Advertisement
YOU ARE HERE: LAT HomeCollections

Xs AND O's

It's not 1985 for Bears

January 19, 2007|Lonnie White | Times Staff Writer

There are plenty of similarities between the Chicago Bears of this season and the franchise's 1985 team that won Super Bowl XX. What's odd is, most of them are on offense.

With running back Walter Payton and quarterback Jim McMahon, the champion Bears relied on a strong running game and looked to beat defenses with play-action pass plays.

This season's Chicago offense counts on Thomas Jones and Cedric Benson to lead a ground attack that sets the table for play-action passes from Rex Grossman.

Jones, Benson and Grossman are not in the class of McMahon, Payton & Co., but the offense they generate similarly does just enough to complement another strong defense.

That said, there's not much of a comparison between the defenses.

Using coordinator Buddy Ryan's 4-6 zone schemes, the '85 Bears not only dominated offenses, they intimidated them.

Led by linebackers Mike Singletary, Otis Wilson and Wilber Marshall, end Richard Dent and cornerback Leslie Frazier, that Chicago defense ranked No. 1 in the NFL during the regular season in fewest points allowed (198), total yards allowed (4,135), rushing yards allowed (1,319) and most interceptions (34).

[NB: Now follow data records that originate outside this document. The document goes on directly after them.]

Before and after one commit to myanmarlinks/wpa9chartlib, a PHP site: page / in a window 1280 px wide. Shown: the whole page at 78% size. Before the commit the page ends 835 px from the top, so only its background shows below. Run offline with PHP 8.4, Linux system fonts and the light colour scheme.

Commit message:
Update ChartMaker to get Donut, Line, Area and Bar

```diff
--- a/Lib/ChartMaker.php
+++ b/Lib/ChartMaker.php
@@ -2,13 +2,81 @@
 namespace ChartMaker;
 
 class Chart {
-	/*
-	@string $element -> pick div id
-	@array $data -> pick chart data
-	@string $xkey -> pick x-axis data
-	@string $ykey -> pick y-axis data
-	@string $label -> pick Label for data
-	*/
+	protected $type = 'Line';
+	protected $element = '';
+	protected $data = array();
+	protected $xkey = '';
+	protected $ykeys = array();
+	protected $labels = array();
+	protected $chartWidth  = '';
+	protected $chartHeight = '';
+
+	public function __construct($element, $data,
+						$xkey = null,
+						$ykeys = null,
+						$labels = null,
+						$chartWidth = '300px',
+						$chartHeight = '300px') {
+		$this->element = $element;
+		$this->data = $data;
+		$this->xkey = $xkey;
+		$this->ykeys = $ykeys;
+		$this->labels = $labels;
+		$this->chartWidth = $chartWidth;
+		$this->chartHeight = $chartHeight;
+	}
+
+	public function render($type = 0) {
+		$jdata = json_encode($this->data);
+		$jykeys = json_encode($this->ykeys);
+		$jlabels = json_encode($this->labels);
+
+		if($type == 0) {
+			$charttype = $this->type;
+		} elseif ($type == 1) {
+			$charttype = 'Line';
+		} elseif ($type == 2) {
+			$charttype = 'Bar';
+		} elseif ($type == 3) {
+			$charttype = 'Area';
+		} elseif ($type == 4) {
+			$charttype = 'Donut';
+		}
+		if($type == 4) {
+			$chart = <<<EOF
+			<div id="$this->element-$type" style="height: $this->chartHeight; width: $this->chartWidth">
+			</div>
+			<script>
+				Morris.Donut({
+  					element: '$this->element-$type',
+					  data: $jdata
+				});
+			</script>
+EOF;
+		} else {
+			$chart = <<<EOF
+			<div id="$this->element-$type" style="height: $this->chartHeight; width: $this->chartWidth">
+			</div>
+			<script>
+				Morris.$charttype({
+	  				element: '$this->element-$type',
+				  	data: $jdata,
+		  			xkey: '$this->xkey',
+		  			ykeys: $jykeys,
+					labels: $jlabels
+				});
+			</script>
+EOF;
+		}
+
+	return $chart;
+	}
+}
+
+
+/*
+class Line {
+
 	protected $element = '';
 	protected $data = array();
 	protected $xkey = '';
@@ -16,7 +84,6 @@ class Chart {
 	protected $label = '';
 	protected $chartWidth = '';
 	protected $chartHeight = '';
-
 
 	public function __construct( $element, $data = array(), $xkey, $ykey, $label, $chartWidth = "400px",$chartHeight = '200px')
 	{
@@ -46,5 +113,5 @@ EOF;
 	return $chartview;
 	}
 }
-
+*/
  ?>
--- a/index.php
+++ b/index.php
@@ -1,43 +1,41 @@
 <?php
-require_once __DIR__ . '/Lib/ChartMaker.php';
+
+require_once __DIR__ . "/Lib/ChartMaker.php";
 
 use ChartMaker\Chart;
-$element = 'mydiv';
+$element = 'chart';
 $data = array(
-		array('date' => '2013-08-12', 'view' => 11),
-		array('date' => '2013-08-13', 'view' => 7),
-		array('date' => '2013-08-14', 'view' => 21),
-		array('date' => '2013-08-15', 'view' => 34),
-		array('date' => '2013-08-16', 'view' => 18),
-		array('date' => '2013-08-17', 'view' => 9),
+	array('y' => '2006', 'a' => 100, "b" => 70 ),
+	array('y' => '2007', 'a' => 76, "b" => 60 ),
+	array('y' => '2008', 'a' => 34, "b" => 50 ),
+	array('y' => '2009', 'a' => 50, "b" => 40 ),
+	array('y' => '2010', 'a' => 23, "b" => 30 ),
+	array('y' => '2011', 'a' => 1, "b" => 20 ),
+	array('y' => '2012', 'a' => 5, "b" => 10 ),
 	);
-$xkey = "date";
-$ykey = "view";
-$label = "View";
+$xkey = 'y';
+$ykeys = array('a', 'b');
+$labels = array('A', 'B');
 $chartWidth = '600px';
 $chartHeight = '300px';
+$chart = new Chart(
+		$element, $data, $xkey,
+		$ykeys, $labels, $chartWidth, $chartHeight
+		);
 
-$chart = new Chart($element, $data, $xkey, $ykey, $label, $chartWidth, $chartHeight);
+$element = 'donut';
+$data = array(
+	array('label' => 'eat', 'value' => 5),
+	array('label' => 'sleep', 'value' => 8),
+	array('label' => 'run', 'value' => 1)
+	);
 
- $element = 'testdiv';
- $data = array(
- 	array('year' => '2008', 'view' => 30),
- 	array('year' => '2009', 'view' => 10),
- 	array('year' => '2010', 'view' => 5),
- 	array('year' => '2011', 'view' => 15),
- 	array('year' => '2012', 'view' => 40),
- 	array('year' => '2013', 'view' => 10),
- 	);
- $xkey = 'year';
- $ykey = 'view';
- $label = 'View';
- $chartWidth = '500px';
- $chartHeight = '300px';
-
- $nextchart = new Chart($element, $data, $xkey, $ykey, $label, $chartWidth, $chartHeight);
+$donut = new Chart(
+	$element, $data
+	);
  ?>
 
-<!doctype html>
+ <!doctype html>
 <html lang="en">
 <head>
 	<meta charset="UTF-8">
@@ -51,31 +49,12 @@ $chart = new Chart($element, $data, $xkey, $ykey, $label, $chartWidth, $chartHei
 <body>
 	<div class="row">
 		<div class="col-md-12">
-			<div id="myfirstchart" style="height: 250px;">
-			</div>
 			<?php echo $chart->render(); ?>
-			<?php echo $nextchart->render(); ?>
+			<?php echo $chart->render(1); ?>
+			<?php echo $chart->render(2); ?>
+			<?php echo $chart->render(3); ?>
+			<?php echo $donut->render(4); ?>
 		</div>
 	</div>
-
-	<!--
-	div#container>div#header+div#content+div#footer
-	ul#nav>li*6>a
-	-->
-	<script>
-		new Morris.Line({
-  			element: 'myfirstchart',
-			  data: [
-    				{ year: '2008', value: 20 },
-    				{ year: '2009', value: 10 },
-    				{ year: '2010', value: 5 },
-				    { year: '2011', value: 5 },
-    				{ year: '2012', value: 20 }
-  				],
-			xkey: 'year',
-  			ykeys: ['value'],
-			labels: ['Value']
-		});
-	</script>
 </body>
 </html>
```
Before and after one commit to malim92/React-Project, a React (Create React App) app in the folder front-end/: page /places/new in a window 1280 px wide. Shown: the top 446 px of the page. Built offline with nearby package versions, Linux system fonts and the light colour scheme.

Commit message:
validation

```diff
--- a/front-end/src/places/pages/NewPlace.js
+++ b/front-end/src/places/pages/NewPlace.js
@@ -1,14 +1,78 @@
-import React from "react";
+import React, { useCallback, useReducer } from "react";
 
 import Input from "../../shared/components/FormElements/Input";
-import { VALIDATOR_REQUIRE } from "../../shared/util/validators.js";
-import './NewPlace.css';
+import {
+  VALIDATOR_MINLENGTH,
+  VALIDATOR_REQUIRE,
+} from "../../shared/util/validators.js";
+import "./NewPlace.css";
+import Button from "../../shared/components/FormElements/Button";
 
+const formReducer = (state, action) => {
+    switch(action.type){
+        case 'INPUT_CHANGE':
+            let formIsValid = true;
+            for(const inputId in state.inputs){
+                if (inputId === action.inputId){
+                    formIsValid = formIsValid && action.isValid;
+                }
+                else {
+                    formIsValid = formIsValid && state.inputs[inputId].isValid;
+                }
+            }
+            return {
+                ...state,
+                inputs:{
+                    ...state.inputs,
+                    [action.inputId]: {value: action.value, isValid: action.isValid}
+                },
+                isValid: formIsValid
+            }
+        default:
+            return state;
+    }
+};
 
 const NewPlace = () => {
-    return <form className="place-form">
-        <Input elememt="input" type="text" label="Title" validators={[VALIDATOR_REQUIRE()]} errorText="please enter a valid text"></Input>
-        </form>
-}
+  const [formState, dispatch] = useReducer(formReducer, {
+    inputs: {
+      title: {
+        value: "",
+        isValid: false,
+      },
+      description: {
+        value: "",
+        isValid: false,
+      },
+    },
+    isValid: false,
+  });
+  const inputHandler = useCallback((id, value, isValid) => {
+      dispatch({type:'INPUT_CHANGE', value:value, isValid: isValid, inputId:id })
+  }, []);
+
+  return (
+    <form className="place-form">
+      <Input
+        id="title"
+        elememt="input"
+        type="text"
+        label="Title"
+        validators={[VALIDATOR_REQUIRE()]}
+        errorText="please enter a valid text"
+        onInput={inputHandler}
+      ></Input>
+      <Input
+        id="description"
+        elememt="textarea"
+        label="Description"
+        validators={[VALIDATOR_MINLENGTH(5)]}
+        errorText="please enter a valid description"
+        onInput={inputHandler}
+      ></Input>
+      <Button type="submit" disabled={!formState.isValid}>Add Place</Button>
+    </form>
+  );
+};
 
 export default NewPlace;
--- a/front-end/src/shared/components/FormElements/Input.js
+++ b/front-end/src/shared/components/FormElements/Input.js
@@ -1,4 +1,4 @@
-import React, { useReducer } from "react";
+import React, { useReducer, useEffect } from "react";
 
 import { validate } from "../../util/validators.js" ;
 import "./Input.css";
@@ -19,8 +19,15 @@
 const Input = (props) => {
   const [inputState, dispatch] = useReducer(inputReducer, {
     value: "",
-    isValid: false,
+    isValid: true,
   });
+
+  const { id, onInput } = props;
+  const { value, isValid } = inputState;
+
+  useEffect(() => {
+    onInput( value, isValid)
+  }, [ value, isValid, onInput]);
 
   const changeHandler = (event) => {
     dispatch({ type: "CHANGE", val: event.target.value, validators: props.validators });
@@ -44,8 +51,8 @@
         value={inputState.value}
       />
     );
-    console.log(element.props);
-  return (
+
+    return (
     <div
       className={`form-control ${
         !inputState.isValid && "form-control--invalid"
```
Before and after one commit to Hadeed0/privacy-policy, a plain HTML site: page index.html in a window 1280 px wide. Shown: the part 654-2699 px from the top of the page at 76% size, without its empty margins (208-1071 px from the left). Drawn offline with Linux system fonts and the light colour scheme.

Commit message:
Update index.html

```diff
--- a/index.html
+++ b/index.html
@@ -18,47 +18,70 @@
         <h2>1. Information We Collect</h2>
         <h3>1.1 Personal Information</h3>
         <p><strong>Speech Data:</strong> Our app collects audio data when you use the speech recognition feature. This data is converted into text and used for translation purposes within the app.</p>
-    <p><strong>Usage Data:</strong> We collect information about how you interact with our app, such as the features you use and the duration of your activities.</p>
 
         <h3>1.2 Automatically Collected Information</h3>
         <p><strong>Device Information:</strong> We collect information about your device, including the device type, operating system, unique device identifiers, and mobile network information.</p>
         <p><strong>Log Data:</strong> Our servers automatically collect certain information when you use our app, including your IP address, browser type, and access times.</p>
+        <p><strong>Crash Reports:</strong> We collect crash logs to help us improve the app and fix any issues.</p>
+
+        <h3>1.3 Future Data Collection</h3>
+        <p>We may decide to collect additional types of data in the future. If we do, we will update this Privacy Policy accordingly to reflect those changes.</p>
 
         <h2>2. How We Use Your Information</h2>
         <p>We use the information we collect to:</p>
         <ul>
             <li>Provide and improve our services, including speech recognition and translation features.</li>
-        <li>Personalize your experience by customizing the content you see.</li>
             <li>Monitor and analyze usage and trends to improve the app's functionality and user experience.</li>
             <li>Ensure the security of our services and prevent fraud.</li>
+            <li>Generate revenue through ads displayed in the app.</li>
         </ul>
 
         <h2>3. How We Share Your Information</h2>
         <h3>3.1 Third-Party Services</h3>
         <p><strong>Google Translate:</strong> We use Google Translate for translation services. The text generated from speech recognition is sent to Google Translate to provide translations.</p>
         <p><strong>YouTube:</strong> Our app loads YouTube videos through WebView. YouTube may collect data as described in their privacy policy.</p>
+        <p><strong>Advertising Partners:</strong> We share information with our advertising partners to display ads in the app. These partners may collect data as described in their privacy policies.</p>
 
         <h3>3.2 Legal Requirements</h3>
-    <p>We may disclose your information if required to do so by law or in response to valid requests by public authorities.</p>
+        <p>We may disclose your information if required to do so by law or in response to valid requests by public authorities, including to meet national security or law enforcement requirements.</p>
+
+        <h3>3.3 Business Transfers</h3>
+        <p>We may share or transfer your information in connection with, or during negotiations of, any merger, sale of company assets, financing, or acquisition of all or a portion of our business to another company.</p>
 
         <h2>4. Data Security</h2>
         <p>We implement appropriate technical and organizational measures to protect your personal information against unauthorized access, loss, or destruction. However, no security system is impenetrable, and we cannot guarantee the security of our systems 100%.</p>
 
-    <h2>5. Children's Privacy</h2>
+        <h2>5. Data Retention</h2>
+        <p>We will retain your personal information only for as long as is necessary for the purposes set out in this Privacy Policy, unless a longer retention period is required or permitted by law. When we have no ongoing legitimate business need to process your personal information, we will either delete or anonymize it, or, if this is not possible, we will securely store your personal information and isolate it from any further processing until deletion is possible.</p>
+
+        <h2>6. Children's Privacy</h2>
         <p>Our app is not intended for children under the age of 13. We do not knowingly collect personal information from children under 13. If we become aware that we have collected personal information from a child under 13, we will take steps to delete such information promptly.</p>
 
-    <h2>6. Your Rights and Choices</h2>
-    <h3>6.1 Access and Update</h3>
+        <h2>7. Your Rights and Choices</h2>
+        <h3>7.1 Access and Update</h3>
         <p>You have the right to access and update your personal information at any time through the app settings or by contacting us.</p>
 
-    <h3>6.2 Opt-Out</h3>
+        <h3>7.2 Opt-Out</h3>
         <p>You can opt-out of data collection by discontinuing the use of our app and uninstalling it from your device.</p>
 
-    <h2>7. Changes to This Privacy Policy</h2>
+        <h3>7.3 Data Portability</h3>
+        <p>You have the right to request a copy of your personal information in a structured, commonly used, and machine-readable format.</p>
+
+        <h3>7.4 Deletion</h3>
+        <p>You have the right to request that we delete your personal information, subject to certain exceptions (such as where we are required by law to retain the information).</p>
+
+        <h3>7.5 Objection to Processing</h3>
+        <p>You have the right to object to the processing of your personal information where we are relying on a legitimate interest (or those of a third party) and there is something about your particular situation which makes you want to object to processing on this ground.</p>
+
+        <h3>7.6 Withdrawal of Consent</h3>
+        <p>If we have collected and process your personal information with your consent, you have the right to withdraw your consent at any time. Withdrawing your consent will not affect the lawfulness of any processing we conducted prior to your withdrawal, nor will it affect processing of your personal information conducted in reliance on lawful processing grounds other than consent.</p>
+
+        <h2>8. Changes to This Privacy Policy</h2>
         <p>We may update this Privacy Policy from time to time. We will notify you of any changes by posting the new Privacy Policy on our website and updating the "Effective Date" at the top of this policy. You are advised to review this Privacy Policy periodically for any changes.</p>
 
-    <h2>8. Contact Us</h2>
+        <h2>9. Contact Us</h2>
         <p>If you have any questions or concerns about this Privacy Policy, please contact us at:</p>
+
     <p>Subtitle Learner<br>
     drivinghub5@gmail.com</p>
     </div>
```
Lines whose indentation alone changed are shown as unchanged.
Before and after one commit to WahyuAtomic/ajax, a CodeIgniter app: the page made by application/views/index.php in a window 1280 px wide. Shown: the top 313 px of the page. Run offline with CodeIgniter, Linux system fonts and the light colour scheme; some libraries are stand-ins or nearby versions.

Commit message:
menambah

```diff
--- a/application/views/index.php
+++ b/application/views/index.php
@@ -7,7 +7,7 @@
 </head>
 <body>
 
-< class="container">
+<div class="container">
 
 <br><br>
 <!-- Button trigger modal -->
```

Those Bears gave up one touchdown or fewer in six games and recorded four shutouts -- two during the regular season and two in the postseason when, in victories over the Los Angeles Rams and New York Giants, Chicago became the first team in league history to go through the conference playoffs without allowing a point.

This season, the Bears held opponents to seven points or fewer five times, including two shutouts. But overall, they do not stack up to the '85 team. These Bears ranked third in fewest points allowed (255), fifth in total yards allowed (4,706), sixth in rushing yards allowed (1,590), and second in interceptions (24).

The Bears held their first five opponents to averages of 234.6 yards and 7.2 points but, after the unit sustained some key injuries, those averages ballooned to 376.6 yards and 23.6 points in the final five regular-season games. Then, in last week's overtime playoff victory against Seattle, Chicago gave up 306 yards and 24 points.

Far from being as domineering as their Super Bowl champion predecessors, these Bears still usually manage to take away some element of the opposing offense. However, doing that against New Orleans in the NFC championship game Sunday at Soldier Field will be an especially daunting challenge.

The Saints' balanced ball-control offense, featuring quarterback Drew Brees and running backs Deuce McAllister and Reggie Bush, can hurt a defense with the run and pass -- and several variations of each.

During the regular season, the Saints averaged 391.5 total yards and 281.4 passing yards, both best in the league. But New Orleans defeated Philadelphia, 27-24, last Saturday because of its ability to run the ball. In 72 plays, the Saints gained 435 yards, with powerful McAllister rushing mostly between tackles for 143 yards and two touchdowns and fast and elusive Bush adding 52 yards and a touchdown.

Expect New Orleans to concentrate on the run again -- but more from spread formations in an attempt to coax the Bears to replace renowned run-stoppers in linebacker Hunter Hillenmeyer and tackle Ian Scott.

Summary: Since the Bears lost safety Mike Brown and tackle Tommy Harris to injuries, they haven't been the same. Both players are among the best in the league at their positions and are difficult to replace, but safety Chris Harris and tackle Tank Johnson played well against Seattle. With a repeat performance, the Bears might be able to at least slow down Brees, the ringleader of the Saints' big-play offense.

lonnie.white@latimes.com

*

Ring it up

The city of Chicago has won its share of championships. New Orleans, which only recently added a second pro sports team (the NBA's Hornets), can't say the same. Major sports championships won, 1985-2007:

* NEW ORLEANS: 0.

* CHICAGO: 8 (Bulls 6, Bears 1, White Sox 1).

Note: Beginning with the Bears' win, Chicago has not gone as long as eight years without a title.

Source: STATS LLC

Advertisement
Los Angeles Times Articles
|
|
|